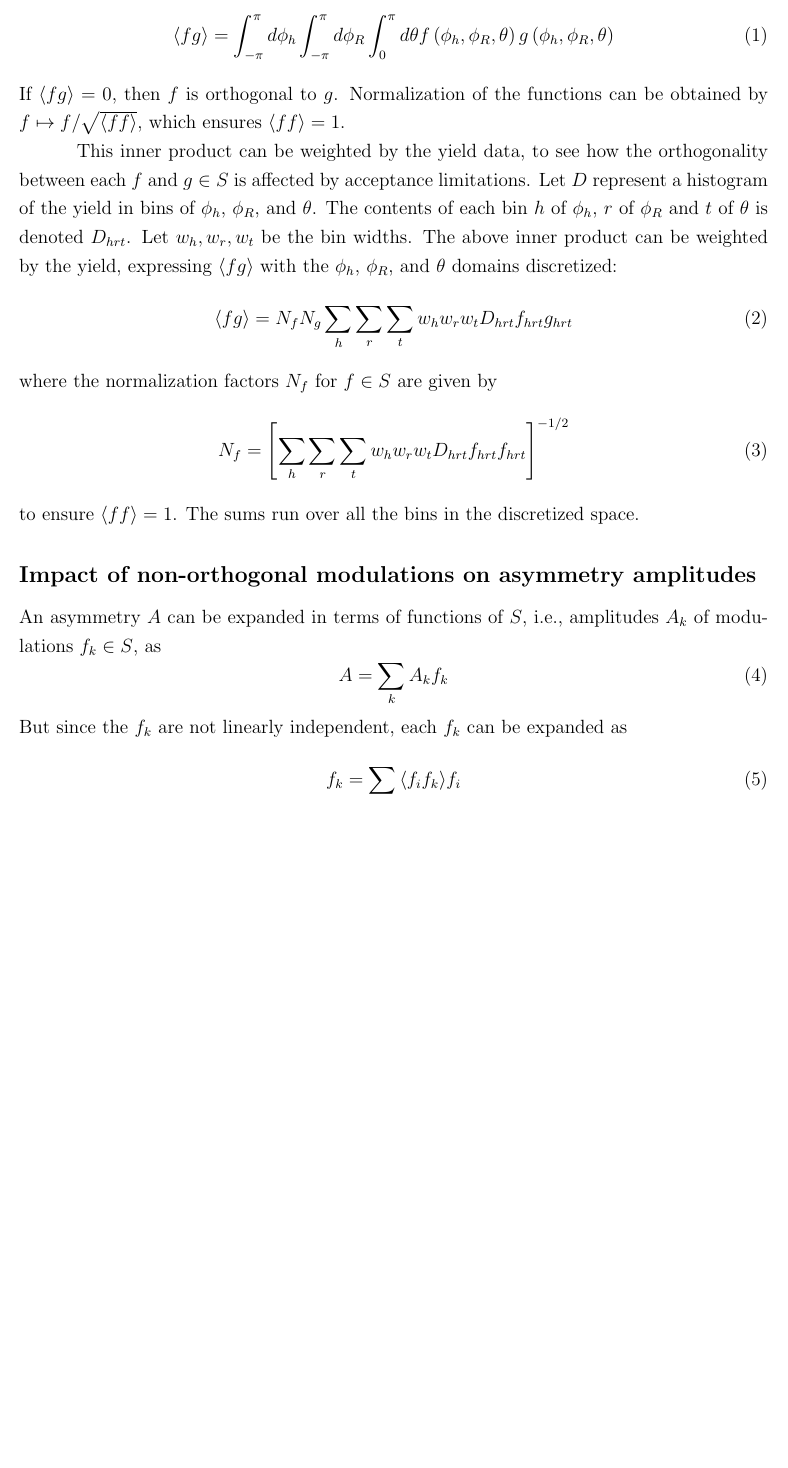
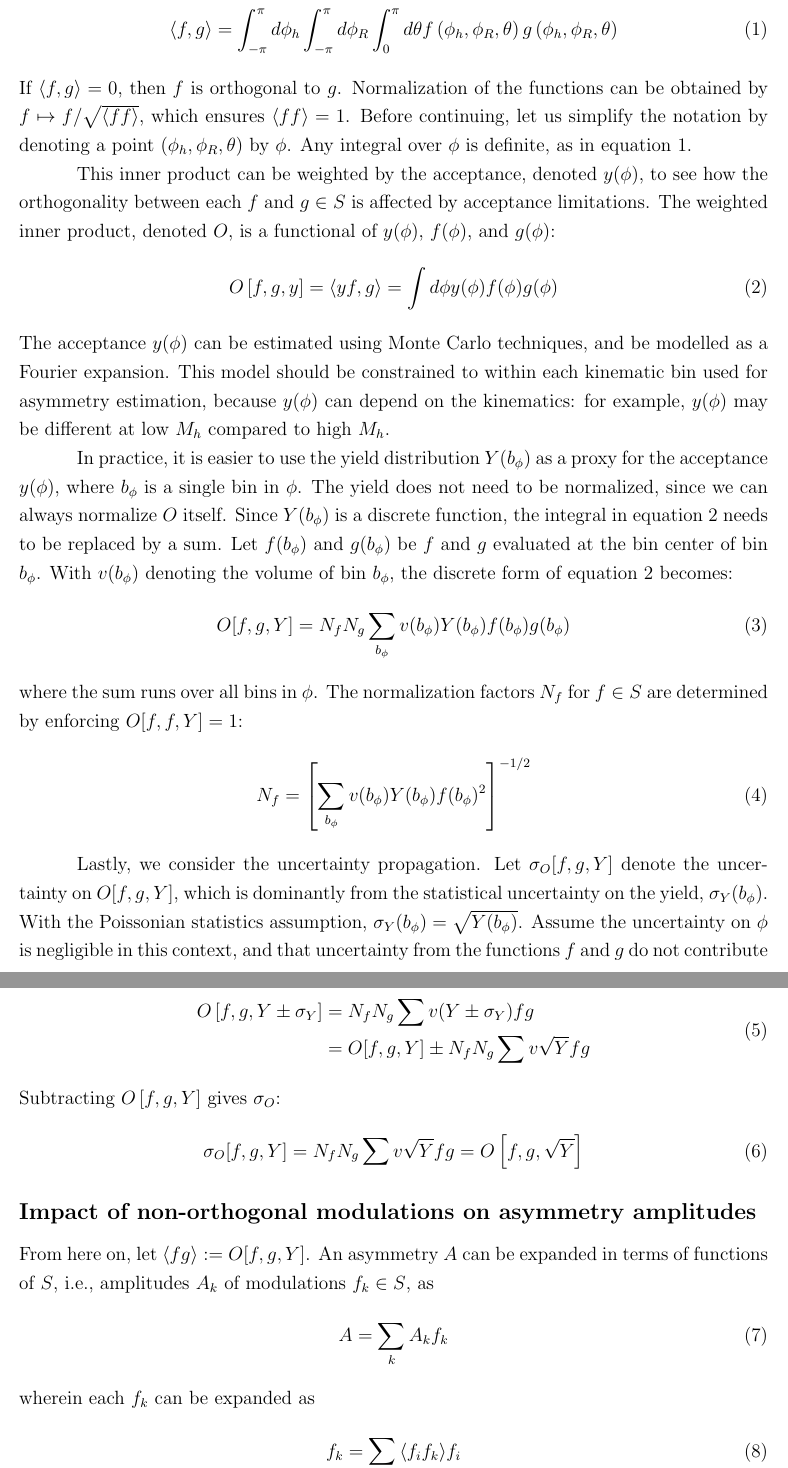
Before and after one commit to c-dilks/dihbsa, a LaTeX document (equ/orthogonality/notes.tex): part of page 2 of 3 before the commit and two parts of pages 2 and 3 of 4 after it, the two joined at a grey line, cut so that both start at the same text, the shorter picture padded with empty space. Compiled offline with pdfLaTeX.

Commit message:
updated orthogonality notes

```diff
--- a/equ/orthogonality/notes.tex
+++ b/equ/orthogonality/notes.tex
@@ -17,6 +17,7 @@
 
 
 \usepackage{amssymb}
+\usepackage{amsmath}
 %\usepackage{MnSymbol} % this must be defined after \umu (upright mu)
 
 \begin{document}
@@ -85,52 +86,86 @@ $|2,-2\rangle$ & $~$ & $\sin^2\theta\sin\left(3\phi_h-2\phi_R\right)$ \\\hline
 \end{center}
 The inner product of two functions $f,g\in S$ is
 \begin{equation}
-\langle fg\rangle=
+\langle f,g\rangle=
 \int_{-\pi}^{\pi}d\phi_h
 \int_{-\pi}^{\pi}d\phi_R
 \int_{0}^{\pi}d\theta
 f\left(\phi_h,\phi_R,\theta\right)
 g\left(\phi_h,\phi_R,\theta\right)
+\label{eqIP}
 \end{equation}
-If $\langle fg\rangle=0$, then $f$ is orthogonal to $g$. Normalization of the
+If $\langle f,g\rangle=0$, then $f$ is orthogonal to $g$. Normalization of the
 functions can be obtained by $f\mapsto f/\sqrt{\langle ff\rangle}$, which
 ensures $\langle ff\rangle=1$.
+Before continuing, let us simplify the notation by denoting a point
+$\left(\phi_h,\phi_R,\theta\right)$ by $\phi$. Any integral over $\phi$ is
+definite, as in equation \ref{eqIP}.
 
-This inner product can be weighted by the yield data, to see how the
+This inner product can be weighted by the acceptance, denoted $y(\phi)$, to see how the
 orthogonality between each $f$ and $g\in S$ is affected by acceptance
-limitations.  Let $D$ represent a histogram of the yield in bins of $\phi_h$,
-$\phi_R$, and $\theta$.  The contents of each bin $h$ of $\phi_h$, $r$ of
-$\phi_R$ and $t$ of $\theta$ is denoted $D_{hrt}$. Let $w_h,w_r,w_t$ be the bin
-widths.  The above inner product can be weighted by the yield, expressing
-$\langle fg\rangle$ with the $\phi_h$, $\phi_R$, and $\theta$ domains
-discretized:
+limitations. The weighted inner product, denoted $O$,
+is a functional of $y(\phi)$, $f(\phi)$, and $g(\phi)$:
+\begin{equation}
+O\left[f,g,y\right]=\langle yf,g\rangle=\int{d\phi y(\phi)f(\phi)g(\phi)}
+\label{eqWPI}
+\end{equation}
+The acceptance $y(\phi)$ can be estimated using Monte Carlo techniques, and be
+modelled as a Fourier expansion. This model should be constrained to within each
+kinematic bin used for asymmetry estimation, because $y(\phi)$ can depend on the
+kinematics: for example, $y(\phi)$ may be different at low $M_h$ compared to
+high $M_h$.
+
+In practice, it is easier to use the yield distribution $Y(b_\phi)$ as a proxy for the
+acceptance $y(\phi)$, where $b_\phi$ is a single bin in $\phi$. The yield does
+not need to be normalized, since we can always normalize $O$ itself. Since
+$Y(b_\phi)$ is a discrete function, the integral in equation \ref{eqWPI} needs
+to be replaced by a sum. Let $f(b_\phi)$ and $g(b_\phi)$ be $f$ and $g$
+evaluated at the bin center of bin $b_\phi$. With $v(b_\phi)$ denoting the volume of
+bin $b_\phi$, the discrete form of equation \ref{eqWPI} becomes:
 \begin{equation}
 \displaystyle
-\langle fg\rangle=
-%\frac{1}{\sqrt{\langle ff\rangle\langle gg\rangle}}
-N_fN_g
-\sum_h\sum_r\sum_t
-w_hw_rw_tD_{hrt}f_{hrt}g_{hrt}
+O[f,g,Y]=N_fN_g\sum_{b_\phi}{
+  v(b_\phi)Y(b_\phi)f(b_\phi)g(b_\phi)
+}
 \end{equation}
-where the normalization factors $N_f$ for $f\in S$ are given by
+where the sum runs over all bins in $\phi$.
+The normalization factors $N_f$ for $f\in S$ are determined by enforcing
+$O[f,f,Y]=1$:
 \begin{equation}
-N_f=
-\left[
-\sum_h\sum_r\sum_t
-w_hw_rw_tD_{hrt}f_{hrt}f_{hrt}
-\right]^{-1/2}
+\displaystyle
+N_f=\left[\sum_{b_\phi}{
+  v(b_\phi)Y(b_\phi)f(b_\phi)^2
+}\right]^{-1/2}
 \end{equation}
-to ensure $\langle ff\rangle=1$. The sums run over all the bins in the
-discretized space.
+
+Lastly, we consider the uncertainty propagation. Let $\sigma_O[f,g,Y]$ denote
+the uncertainty on $O[f,g,Y]$, which is dominantly from the statistical
+uncertainty on the yield, $\sigma_Y(b_\phi)$. With the Poissonian statistics
+assumption, $\sigma_Y(b_\phi)=\sqrt{Y(b_\phi)}$. Assume the uncertainty on
+$\phi$ is negligible in this context, and that uncertainty from the functions
+$f$ and $g$ do not contribute to $\sigma_O$, as they are analytically defined.
+To estimate $\sigma_O$, we first calculate $O\left[f,g,Y\pm\sigma_Y\right]$:
+\begin{equation}
+\begin{split}
+O\left[f,g,Y\pm\sigma_Y\right]
+&=N_fN_g\sum{v(Y\pm\sigma_Y)fg}\\
+&=O[f,g,Y]\pm N_fN_g\sum{v\sqrt{Y}fg}
+\end{split}
+\end{equation}
+Subtracting $O\left[f,g,Y\right]$ gives $\sigma_O$:
+\begin{equation}
+\sigma_O[f,g,Y]=N_fN_g\sum{v\sqrt{Y}fg}=O\left[f,g,\sqrt{Y}\right]
+\end{equation}
+
 
 \subsection*{Impact of non-orthogonal modulations on asymmetry amplitudes}
+From here on, let $\langle fg\rangle:=O[f,g,Y]$.
 An asymmetry $A$ can be expanded in terms of functions of $S$, i.e., amplitudes
 $A_k$ of modulations $f_k\in S$, as
 \begin{equation}
 A=\sum_k{A_kf_k}
 \end{equation}
-But since the $f_k$ are not linearly independent, each $f_k$ can be expanded
-as
+wherein each $f_k$ can be expanded as
 \begin{equation}
 f_k=\sum_i{\langle f_if_k\rangle f_i}
 \end{equation}
```
Also changed, not shown: equ/orthogonality/notes.tex (4 more changed lines), 1 other file.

- **PROBLEM TO SOLVE**:
Throughout the material above, find lines holding the word "functions", then copy them.

- **EXERCISE SOLUTION**:
 The inner product of two functions $f,g\in S$ is
 functions can be obtained by $f\mapsto f/\sqrt{\langle ff\rangle}$, which
+$\phi$ is negligible in this context, and that uncertainty from the functions
 An asymmetry $A$ can be expanded in terms of functions of $S$, i.e., amplitudes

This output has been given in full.